|Author||: Moridpour, Sara,Toran Pour, Alireza,Saghapour, Tayebeh|
|Publisher||: IGI Global|
|Release Date||: 2019-01-11|
|ISBN 10||: 1522579443|
|Pages||: 188 pages|
Recent research reveals that socioeconomic factors of the neighborhoods where road users live and where pedestrian-vehicle crashes occur are important in determining the severity of the crashes, with the former having a greater influence. Hence, road safety countermeasures, especially those focusing on the road users, should be targeted at these high risk neighborhoods. Big Data Analytics in Traffic and Transportation Engineering: Emerging Research and Opportunities is an essential reference source that discusses access to transportation and examines vehicle-pedestrian crashes, specifically in relation to socioeconomic factors that influence them, main predictors, factors that contribute to crash severity, and the enhancement of pedestrian safety measures. Featuring research on topics such as public transport, accessibility, and spatial distribution, this book is ideally designed for policymakers, transportation engineers, road safety designers, transport planners and managers, professionals, academicians, researchers, and public administrators.

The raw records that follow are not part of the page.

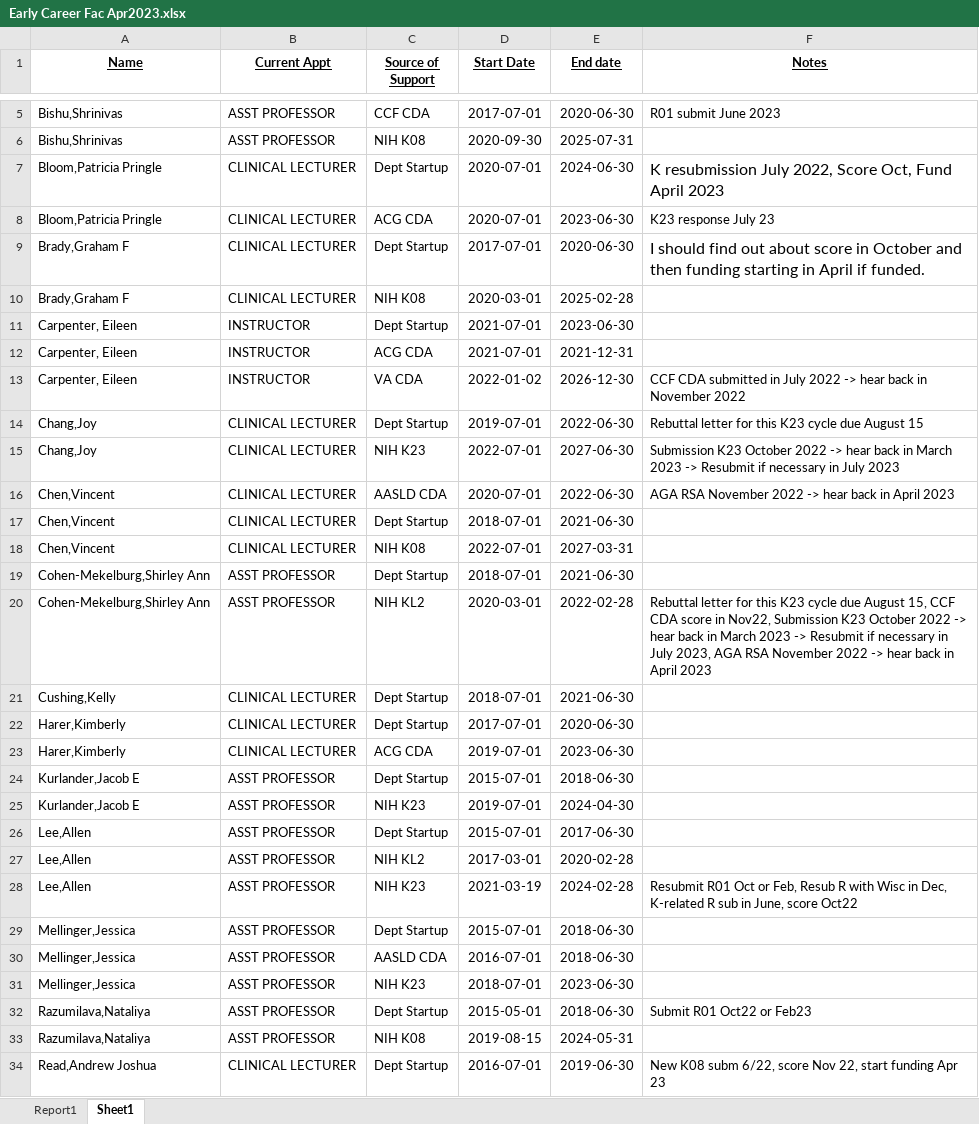
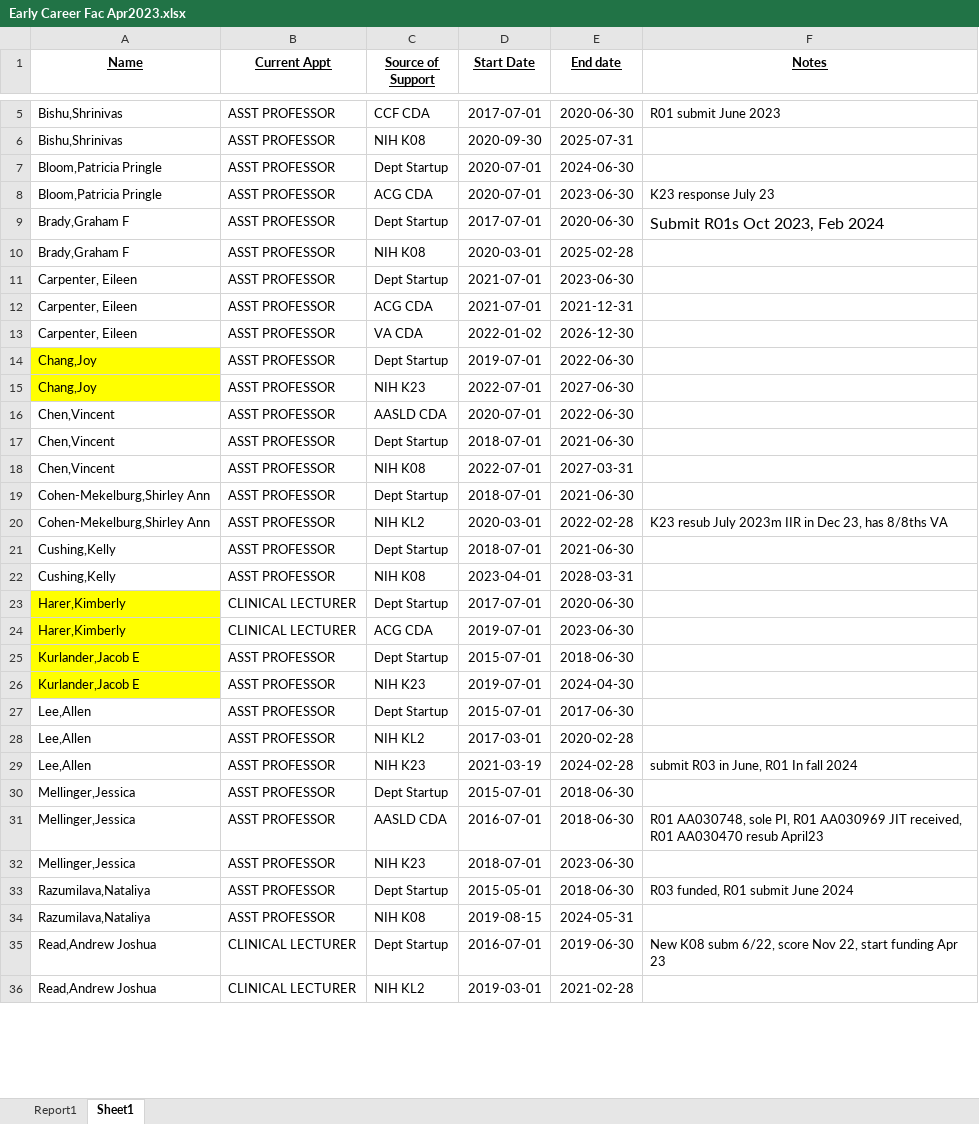
Before and after one commit to higgi13425/early_career_faculty, an Excel workbook: data/Early Career Fac Apr2023.xlsx, sheet Sheet1, drawn as a sheet; only a part is shown, gaps mark what is left out; the shorter side is filled out with more unchanged rows; values as stored, in another font and other column widths than the file's, no borders; addresses are those after the commit; the diff covers the shown part only; the diff names each change by its address in the sheet, - before the commit and + after, or states it on an @@ line.

Commit message:
updated Apr 2023 data

```diff
--- a/data/Early Career Fac Apr2023.xlsx (sheet Sheet1)
+++ b/data/Early Career Fac Apr2023.xlsx (sheet Sheet1)
-B7:B10 (Current Appt): CLINICAL LECTURER
+B7:B10 (Current Appt): ASST PROFESSOR
-F7 (Notes): K resubmission July 2022, Score Oct, Fund April 2023
+F7 (Notes): (empty)
-F9 (Notes): I should find out about score in October and then funding starting in April if funded.
+F9 (Notes): Submit R01s Oct 2023, Feb 2024
-B11:B13 (Current Appt): INSTRUCTOR
+B11:B13 (Current Appt): ASST PROFESSOR
-F13 (Notes): CCF CDA submitted in July 2022 -> hear back in November 2022
+F13 (Notes): (empty)
-A14:A15 fill: none
+A14:A15 fill: #FFFF00
-B14:B18 (Current Appt): CLINICAL LECTURER
+B14:B18 (Current Appt): ASST PROFESSOR
-F14 (Notes): Rebuttal letter for this K23 cycle due August 15
+F14 (Notes): (empty)
-F15 (Notes): Submission K23 October 2022 -> hear back in March 2023 -> Resubmit if necessary in July 2023
+F15 (Notes): (empty)
-F16 (Notes): AGA RSA November 2022 -> hear back in April 2023
+F16 (Notes): (empty)
-F20 (Notes): Rebuttal letter for this K23 cycle due August 15, CCF CDA score in Nov22, Submission K23 October 2022 -> hear back in March 2023 -> Resubmit if necessary in July 2023, AGA RSA November 2022 -> hear back in April 2023
+F20 (Notes): K23 resub July 2023m IIR in Dec 23, has 8/8ths VA
-B21 (Current Appt): CLINICAL LECTURER
+B21 (Current Appt): ASST PROFESSOR
+row 22: Cushing,Kelly | ASST PROFESSOR | NIH K08 | 2023-04-01 | 2028-03-31
-A23:A26 fill: none
+A23:A26 fill: #FFFF00
-F29 (Notes): Resubmit R01 Oct or Feb, Resub R with Wisc in Dec, K-related R sub in June, score Oct22
+F29 (Notes): submit R03 in June, R01 In fall 2024
-F31 (Notes): (empty)
+F31 (Notes): R01 AA030748, sole PI, R01 AA030969 JIT received, R01 AA030470 resub April23
-F33 (Notes): Submit R01 Oct22 or Feb23
+F33 (Notes): R03 funded, R01 submit June 2024
```
Also changed, not shown: 3 added rows and 3 edited cells elsewhere in this sheet, 2 other files.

This guide is designed to provide direction on the monitoring of traffic characteristics. It begins with a discussion of the structure of traffic characteristics monitoring and traffic counting. The next two sections cover vehicle classification and truck weighing. The last section presents the coordinated record formats for station identification, traffic volume, vehicle classification, and truck weight data.
Issues for 1963- include section: Urban transportation research digest.
|Release Date||: 2004|
|Pages||: 4 pages|
|Author||: James Sterling|
|Release Date||: 2001|
|Pages||: 157 pages|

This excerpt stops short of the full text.